- [What to produce]:
How many lines of the data contain the word "border"? Give only that number.

(Front-end code change data)
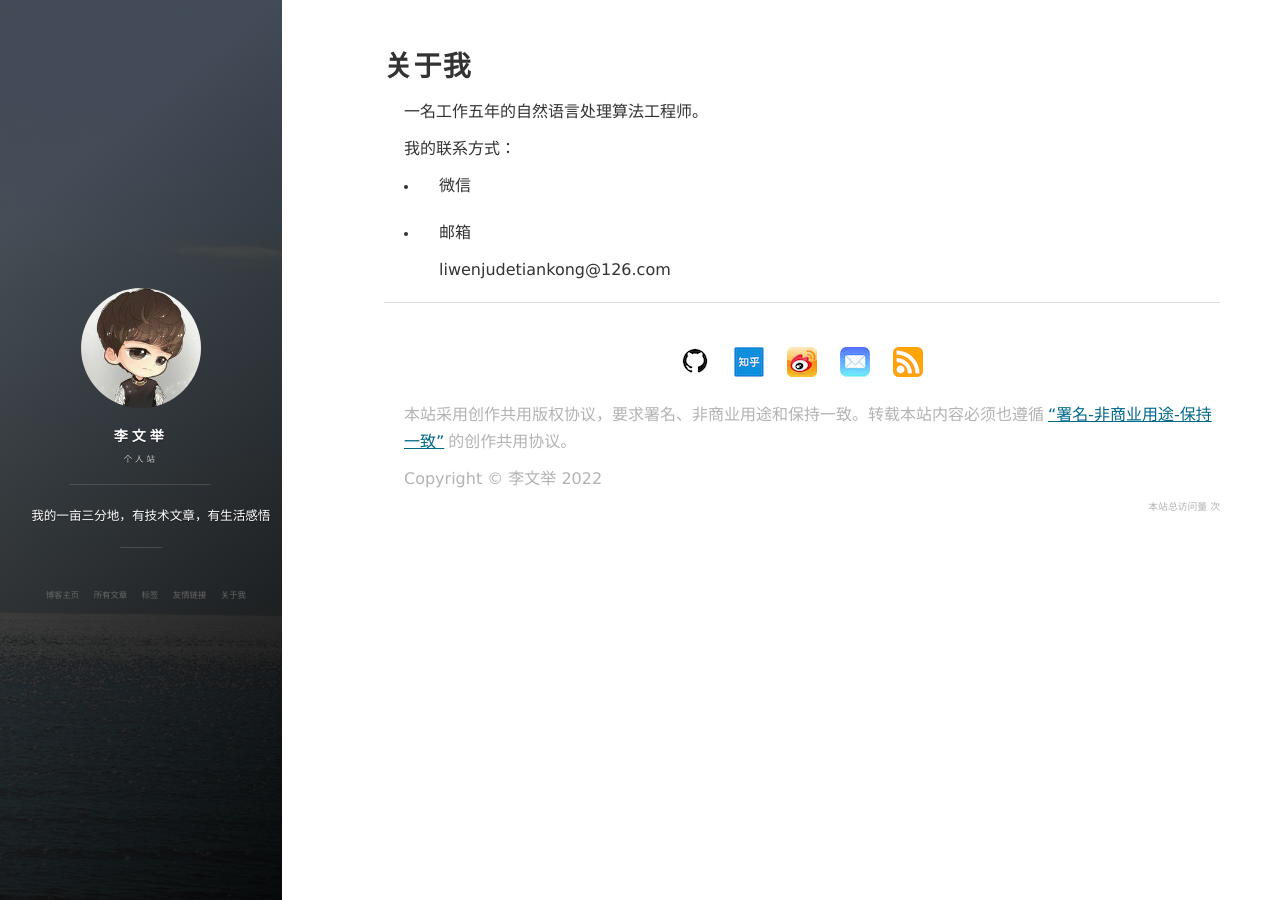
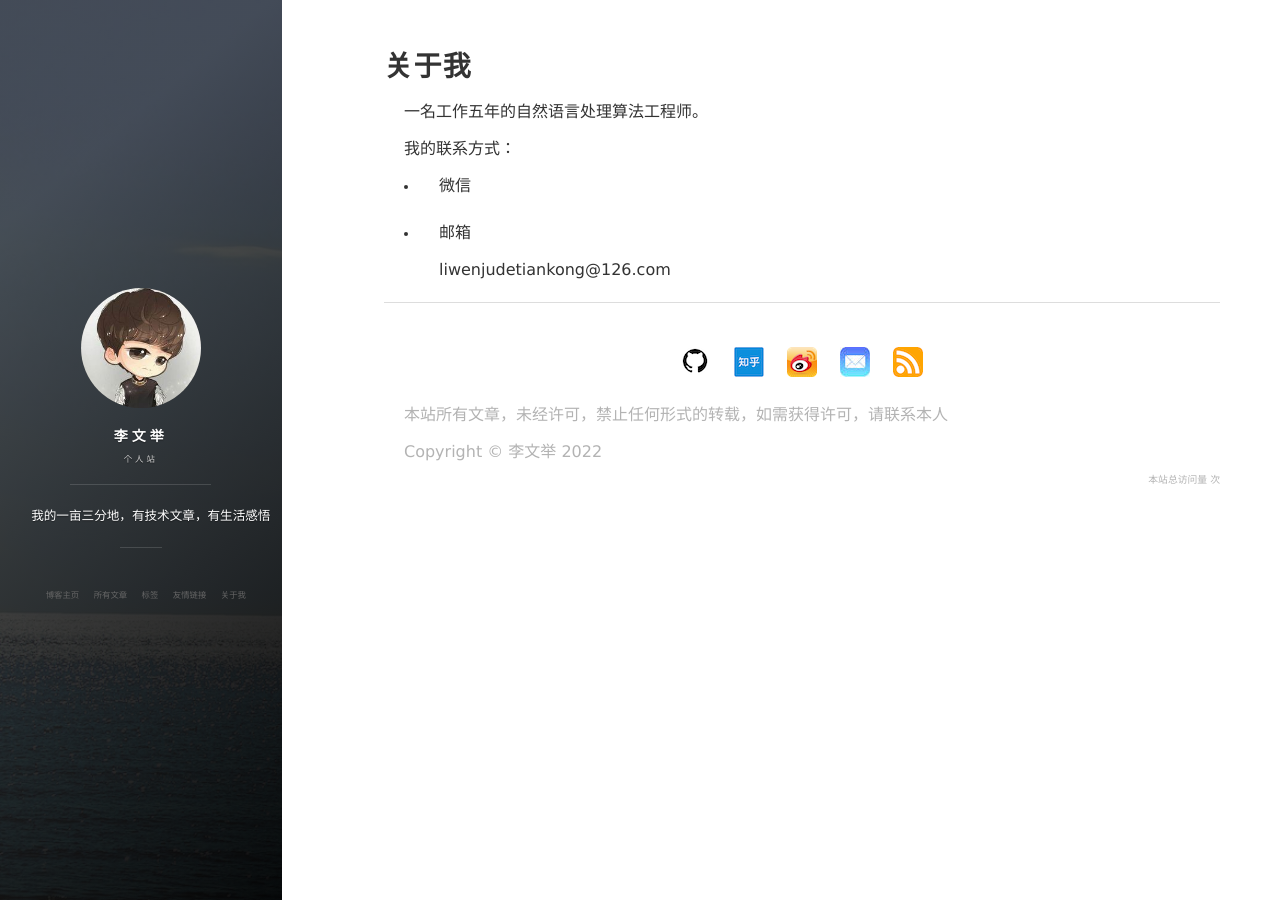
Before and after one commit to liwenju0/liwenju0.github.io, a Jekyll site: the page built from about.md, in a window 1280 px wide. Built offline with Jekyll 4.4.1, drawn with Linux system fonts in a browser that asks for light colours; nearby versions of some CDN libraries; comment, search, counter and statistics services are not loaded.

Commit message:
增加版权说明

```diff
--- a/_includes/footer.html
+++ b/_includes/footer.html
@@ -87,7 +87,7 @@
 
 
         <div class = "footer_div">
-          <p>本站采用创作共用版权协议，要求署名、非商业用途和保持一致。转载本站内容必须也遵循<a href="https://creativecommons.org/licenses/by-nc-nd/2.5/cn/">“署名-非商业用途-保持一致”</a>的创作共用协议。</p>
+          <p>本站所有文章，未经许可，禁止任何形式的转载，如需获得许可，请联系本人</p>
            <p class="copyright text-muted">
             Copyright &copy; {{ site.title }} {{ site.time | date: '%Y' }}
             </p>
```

* * *

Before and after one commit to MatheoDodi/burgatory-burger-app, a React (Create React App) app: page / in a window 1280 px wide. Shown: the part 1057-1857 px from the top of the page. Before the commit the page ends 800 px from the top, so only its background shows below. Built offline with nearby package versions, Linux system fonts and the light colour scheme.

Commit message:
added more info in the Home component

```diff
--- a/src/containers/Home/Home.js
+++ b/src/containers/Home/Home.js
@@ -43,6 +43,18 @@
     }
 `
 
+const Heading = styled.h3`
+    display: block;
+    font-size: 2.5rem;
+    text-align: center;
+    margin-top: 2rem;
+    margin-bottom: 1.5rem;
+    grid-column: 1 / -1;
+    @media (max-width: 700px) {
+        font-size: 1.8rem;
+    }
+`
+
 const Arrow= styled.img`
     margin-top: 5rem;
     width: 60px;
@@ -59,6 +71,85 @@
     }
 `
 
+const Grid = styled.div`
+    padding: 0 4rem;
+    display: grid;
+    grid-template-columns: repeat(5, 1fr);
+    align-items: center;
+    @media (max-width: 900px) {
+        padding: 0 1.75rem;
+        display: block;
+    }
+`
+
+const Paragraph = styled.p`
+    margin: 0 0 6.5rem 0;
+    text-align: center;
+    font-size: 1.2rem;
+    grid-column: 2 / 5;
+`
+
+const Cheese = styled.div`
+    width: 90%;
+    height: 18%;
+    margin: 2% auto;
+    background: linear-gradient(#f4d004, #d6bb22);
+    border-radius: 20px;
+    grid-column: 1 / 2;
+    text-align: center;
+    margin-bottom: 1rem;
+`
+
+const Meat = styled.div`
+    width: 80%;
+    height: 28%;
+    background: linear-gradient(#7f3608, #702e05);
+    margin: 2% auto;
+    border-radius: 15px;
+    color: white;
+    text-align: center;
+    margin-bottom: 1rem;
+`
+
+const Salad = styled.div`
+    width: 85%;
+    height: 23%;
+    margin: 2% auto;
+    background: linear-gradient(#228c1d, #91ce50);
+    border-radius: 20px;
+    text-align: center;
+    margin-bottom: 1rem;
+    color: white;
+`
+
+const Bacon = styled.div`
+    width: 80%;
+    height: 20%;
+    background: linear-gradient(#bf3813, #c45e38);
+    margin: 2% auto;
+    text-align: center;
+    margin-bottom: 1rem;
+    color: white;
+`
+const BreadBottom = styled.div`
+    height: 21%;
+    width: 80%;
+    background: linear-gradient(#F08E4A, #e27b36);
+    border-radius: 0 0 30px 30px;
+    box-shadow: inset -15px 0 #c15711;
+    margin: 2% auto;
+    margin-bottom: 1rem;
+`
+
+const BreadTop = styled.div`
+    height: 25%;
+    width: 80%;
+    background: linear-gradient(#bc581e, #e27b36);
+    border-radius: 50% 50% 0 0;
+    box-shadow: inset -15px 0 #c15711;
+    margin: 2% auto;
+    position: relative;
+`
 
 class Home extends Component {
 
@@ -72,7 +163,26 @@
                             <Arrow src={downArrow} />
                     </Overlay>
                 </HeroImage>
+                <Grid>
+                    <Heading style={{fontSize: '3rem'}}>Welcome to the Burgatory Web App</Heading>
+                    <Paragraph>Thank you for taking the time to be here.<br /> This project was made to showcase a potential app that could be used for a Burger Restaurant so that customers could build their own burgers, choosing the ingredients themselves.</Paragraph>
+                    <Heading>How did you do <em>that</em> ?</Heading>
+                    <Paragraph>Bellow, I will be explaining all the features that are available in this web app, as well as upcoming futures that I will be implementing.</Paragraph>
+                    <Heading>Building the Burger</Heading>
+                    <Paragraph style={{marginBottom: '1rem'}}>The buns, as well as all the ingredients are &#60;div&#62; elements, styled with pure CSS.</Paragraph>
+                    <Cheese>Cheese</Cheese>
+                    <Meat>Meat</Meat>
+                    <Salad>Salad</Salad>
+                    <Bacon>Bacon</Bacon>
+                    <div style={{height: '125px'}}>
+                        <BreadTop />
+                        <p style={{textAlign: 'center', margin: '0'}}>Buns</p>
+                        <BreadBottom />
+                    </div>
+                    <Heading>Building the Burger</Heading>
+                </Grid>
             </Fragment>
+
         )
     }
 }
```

- [Response to this exercise]:
5